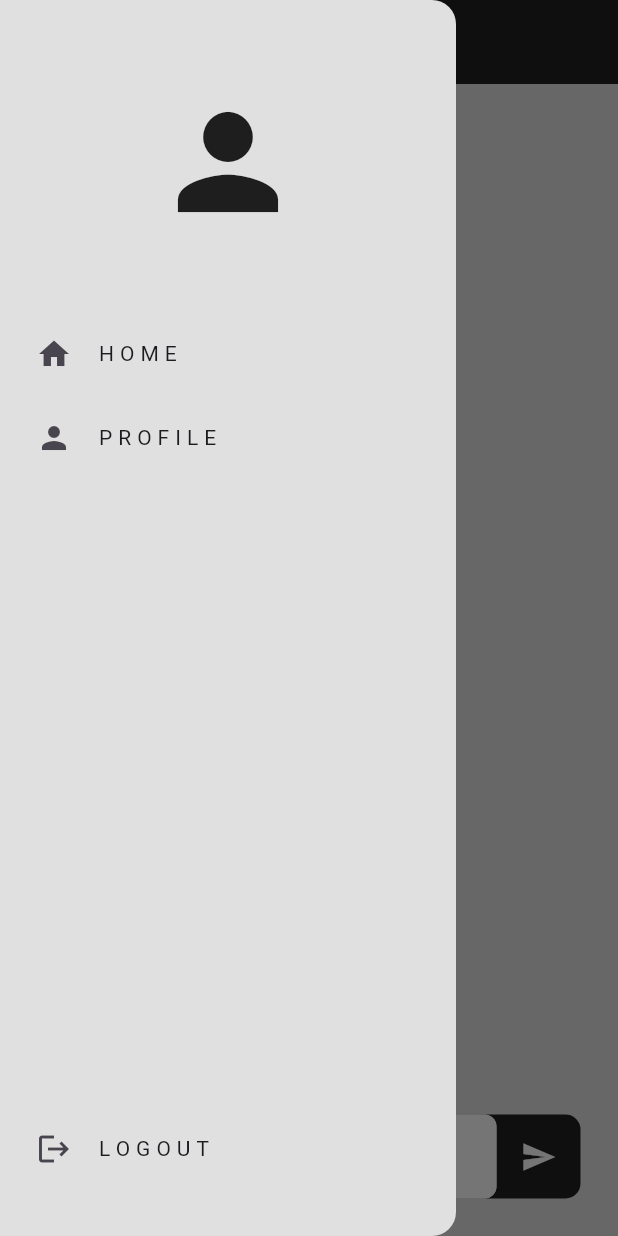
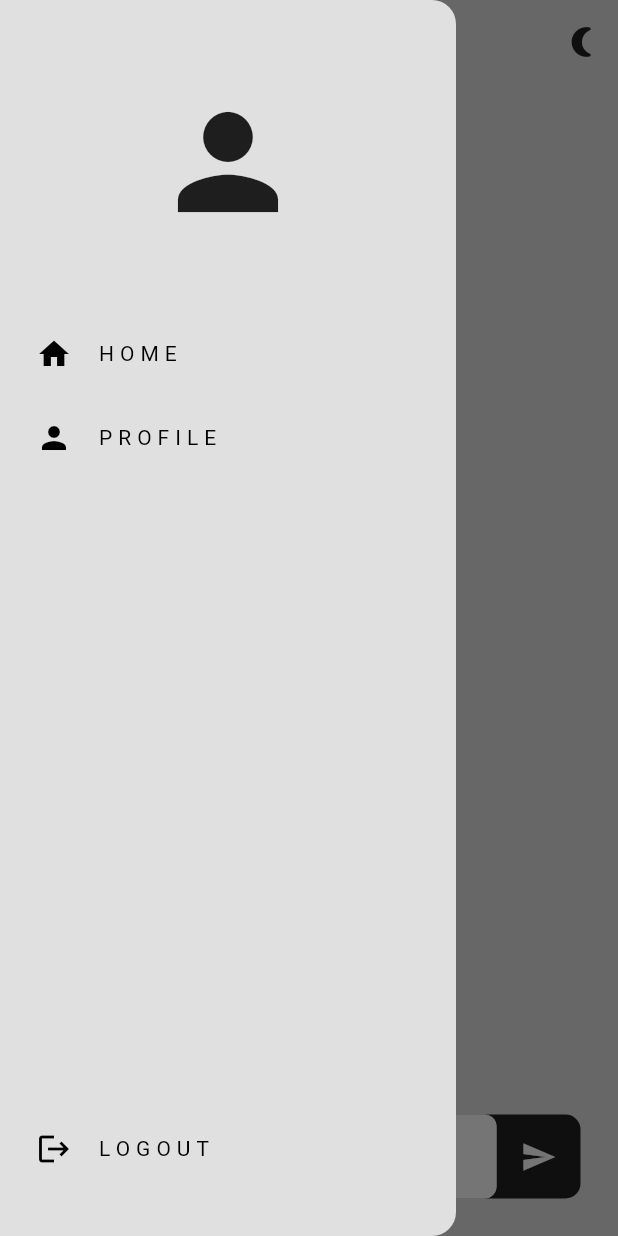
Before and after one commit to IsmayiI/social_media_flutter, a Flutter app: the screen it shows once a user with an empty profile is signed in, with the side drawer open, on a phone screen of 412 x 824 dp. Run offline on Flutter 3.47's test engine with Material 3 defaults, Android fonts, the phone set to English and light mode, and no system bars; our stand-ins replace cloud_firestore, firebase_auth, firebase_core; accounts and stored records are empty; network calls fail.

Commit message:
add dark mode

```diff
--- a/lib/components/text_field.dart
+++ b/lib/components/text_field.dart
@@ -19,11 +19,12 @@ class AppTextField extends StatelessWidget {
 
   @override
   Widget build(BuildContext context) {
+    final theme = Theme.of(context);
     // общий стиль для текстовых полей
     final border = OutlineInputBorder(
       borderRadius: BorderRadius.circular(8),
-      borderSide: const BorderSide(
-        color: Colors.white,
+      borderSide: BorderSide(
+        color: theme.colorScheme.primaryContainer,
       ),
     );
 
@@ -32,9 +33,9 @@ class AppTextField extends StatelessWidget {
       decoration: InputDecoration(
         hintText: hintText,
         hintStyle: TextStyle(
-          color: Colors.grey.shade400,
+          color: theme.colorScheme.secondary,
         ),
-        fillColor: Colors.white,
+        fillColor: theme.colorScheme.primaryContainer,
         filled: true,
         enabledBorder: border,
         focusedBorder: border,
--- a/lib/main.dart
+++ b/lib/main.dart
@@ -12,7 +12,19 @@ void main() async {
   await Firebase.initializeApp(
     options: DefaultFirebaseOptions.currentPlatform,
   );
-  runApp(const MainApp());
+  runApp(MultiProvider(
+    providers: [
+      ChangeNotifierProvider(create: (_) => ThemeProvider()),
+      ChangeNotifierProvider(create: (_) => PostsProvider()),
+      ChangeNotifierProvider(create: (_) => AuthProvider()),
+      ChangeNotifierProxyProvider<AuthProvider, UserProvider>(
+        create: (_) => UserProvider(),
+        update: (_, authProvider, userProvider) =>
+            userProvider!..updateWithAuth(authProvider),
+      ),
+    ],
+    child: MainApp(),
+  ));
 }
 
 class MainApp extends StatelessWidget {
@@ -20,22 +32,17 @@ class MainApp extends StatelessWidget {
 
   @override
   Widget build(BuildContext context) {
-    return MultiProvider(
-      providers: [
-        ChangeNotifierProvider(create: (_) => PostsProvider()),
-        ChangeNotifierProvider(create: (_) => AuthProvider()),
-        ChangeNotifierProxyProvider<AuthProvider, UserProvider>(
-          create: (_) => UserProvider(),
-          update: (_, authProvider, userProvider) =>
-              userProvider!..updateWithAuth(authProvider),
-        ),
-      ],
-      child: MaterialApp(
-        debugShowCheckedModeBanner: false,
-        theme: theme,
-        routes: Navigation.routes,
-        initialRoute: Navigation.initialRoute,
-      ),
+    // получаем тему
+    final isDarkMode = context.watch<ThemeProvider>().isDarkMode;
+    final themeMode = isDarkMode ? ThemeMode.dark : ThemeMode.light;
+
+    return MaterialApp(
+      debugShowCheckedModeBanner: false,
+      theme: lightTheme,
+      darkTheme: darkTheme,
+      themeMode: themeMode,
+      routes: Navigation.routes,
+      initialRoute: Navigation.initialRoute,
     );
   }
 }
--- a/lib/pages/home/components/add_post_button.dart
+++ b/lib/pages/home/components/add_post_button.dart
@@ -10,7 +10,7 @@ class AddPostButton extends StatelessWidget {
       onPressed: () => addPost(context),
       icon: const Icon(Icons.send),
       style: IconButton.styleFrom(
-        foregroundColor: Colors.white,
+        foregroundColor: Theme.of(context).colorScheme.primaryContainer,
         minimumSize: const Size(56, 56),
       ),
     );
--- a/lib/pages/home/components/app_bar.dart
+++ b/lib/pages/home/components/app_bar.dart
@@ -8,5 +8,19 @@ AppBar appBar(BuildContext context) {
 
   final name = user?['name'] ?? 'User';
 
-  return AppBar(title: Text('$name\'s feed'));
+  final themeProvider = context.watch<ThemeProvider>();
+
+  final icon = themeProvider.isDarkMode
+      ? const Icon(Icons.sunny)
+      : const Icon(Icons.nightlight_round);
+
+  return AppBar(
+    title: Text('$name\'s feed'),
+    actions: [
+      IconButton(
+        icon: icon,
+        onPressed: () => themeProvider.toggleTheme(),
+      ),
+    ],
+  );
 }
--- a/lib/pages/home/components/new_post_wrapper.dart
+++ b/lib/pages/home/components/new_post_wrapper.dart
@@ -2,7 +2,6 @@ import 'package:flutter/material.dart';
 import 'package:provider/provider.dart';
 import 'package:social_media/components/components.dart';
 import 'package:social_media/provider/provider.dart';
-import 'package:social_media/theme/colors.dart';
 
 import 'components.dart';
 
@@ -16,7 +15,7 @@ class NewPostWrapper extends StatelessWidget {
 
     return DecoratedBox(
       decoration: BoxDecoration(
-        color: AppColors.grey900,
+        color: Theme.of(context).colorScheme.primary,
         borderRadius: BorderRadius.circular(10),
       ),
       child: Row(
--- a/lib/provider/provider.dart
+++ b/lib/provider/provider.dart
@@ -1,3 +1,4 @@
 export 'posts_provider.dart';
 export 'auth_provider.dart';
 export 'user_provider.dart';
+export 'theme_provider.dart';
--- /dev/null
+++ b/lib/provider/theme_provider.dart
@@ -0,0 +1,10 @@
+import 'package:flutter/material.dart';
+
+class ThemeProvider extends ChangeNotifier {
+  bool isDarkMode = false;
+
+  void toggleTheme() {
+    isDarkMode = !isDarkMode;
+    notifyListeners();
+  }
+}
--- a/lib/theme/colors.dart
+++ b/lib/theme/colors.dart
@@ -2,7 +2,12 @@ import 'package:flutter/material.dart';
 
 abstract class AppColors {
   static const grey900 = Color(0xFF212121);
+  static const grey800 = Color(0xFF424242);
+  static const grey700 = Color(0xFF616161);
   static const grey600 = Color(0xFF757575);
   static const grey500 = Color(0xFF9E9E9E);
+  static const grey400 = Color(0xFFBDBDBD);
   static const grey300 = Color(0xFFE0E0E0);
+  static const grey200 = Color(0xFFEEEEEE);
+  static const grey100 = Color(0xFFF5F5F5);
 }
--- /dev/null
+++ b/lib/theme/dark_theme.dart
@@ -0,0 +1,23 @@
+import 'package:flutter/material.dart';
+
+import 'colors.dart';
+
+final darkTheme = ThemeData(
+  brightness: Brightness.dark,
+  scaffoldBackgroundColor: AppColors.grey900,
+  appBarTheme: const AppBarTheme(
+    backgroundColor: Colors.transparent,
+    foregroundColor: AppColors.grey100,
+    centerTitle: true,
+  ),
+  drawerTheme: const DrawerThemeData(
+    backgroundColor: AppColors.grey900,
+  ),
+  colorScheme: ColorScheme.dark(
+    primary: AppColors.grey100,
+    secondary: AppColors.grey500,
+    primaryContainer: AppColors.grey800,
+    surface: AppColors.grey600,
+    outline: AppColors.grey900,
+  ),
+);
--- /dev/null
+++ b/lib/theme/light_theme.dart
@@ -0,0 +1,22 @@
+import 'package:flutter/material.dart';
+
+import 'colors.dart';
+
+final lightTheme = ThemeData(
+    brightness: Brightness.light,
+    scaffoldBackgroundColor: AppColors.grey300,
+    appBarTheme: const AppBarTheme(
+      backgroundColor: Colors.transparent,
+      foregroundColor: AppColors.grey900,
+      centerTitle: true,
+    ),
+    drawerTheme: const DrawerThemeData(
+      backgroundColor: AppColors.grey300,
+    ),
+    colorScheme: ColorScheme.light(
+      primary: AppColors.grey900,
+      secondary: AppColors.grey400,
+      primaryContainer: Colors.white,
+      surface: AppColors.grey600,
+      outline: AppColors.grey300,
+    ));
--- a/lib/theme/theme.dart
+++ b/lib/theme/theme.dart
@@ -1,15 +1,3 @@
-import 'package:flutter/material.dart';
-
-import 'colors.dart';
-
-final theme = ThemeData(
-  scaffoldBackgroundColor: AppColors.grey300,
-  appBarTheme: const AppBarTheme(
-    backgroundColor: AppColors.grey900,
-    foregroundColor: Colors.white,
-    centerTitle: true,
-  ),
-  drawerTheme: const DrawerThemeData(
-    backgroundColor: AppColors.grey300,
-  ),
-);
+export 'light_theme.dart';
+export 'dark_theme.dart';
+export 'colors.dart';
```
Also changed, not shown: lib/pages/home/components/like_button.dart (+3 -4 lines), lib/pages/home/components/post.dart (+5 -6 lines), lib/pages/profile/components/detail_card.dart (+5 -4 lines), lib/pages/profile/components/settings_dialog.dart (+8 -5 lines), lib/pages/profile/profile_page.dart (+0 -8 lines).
■ ■ ■
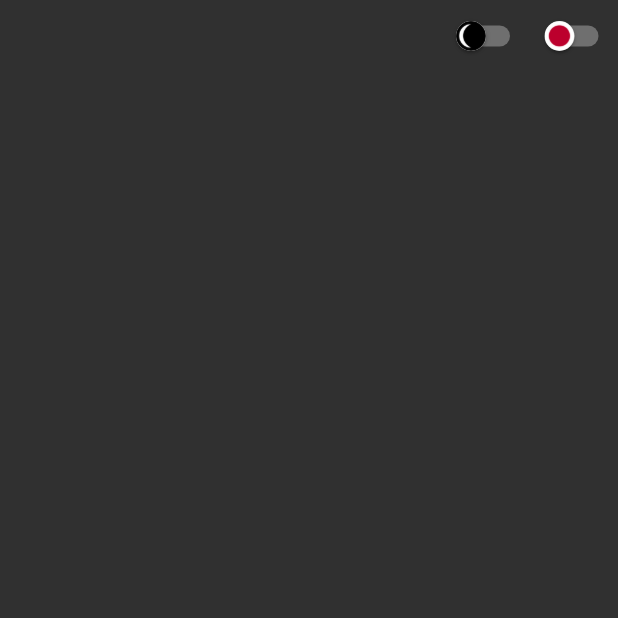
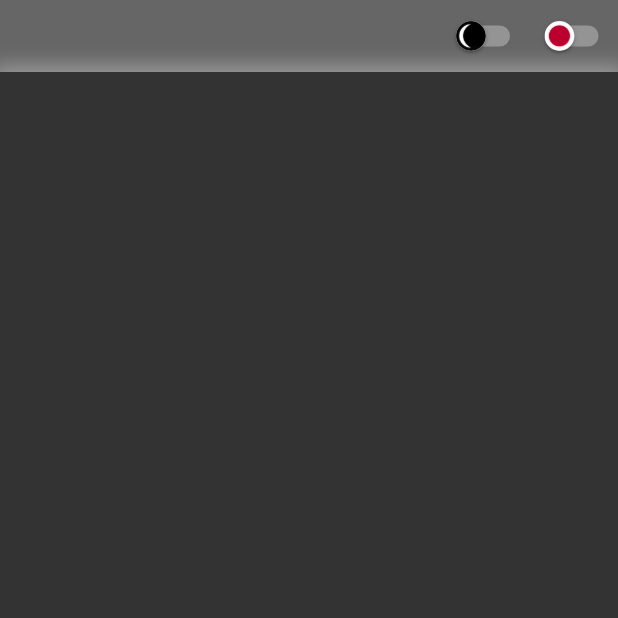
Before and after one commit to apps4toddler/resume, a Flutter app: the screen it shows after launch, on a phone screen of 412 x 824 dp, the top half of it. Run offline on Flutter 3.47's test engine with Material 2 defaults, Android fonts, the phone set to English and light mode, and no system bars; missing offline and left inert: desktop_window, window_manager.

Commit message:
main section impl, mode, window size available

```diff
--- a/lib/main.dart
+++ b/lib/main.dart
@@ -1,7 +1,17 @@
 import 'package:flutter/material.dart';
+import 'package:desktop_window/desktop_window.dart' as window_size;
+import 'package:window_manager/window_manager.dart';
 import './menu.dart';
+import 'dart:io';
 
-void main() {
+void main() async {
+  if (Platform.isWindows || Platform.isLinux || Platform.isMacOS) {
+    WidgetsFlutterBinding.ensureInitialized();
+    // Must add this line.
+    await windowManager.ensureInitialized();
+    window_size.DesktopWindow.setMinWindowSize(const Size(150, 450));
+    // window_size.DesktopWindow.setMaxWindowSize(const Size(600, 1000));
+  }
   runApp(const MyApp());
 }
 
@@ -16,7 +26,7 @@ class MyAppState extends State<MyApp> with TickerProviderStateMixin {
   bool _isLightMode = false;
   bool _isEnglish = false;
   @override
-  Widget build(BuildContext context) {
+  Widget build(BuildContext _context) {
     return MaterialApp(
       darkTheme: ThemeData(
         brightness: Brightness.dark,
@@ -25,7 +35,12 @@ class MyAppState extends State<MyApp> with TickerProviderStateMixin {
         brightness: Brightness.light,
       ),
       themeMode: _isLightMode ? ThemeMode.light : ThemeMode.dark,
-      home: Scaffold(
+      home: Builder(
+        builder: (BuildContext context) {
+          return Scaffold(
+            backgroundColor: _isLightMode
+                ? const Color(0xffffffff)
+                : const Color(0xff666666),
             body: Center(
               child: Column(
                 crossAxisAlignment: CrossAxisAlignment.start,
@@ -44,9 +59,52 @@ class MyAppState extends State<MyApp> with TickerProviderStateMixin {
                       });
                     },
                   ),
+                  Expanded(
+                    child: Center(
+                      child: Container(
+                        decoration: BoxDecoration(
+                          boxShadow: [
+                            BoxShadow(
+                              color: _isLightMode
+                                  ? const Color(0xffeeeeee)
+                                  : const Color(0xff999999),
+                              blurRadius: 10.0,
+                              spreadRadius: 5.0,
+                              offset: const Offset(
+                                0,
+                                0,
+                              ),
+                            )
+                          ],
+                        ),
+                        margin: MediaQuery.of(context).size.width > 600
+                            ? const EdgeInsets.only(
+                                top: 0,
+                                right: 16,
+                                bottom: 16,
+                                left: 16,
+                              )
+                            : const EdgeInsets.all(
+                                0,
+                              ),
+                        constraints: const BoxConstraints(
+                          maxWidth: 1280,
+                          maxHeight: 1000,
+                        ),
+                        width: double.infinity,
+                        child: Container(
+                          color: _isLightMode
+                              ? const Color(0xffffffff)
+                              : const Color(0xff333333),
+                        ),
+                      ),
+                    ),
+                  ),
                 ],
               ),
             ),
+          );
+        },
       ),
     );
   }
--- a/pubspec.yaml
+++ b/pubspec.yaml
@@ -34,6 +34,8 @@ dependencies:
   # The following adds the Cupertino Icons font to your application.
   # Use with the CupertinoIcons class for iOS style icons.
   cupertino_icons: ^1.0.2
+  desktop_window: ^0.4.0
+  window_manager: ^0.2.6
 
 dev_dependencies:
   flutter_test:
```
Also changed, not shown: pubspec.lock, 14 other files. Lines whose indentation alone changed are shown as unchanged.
■ ■ ■
Prompt:
Scan the listing for the string "primaryContainer". Copy each line that has it.

Task answer:
+        color: theme.colorScheme.primaryContainer,
+        fillColor: theme.colorScheme.primaryContainer,
+        foregroundColor: Theme.of(context).colorScheme.primaryContainer,
+    primaryContainer: AppColors.grey800,
+      primaryContainer: Colors.white,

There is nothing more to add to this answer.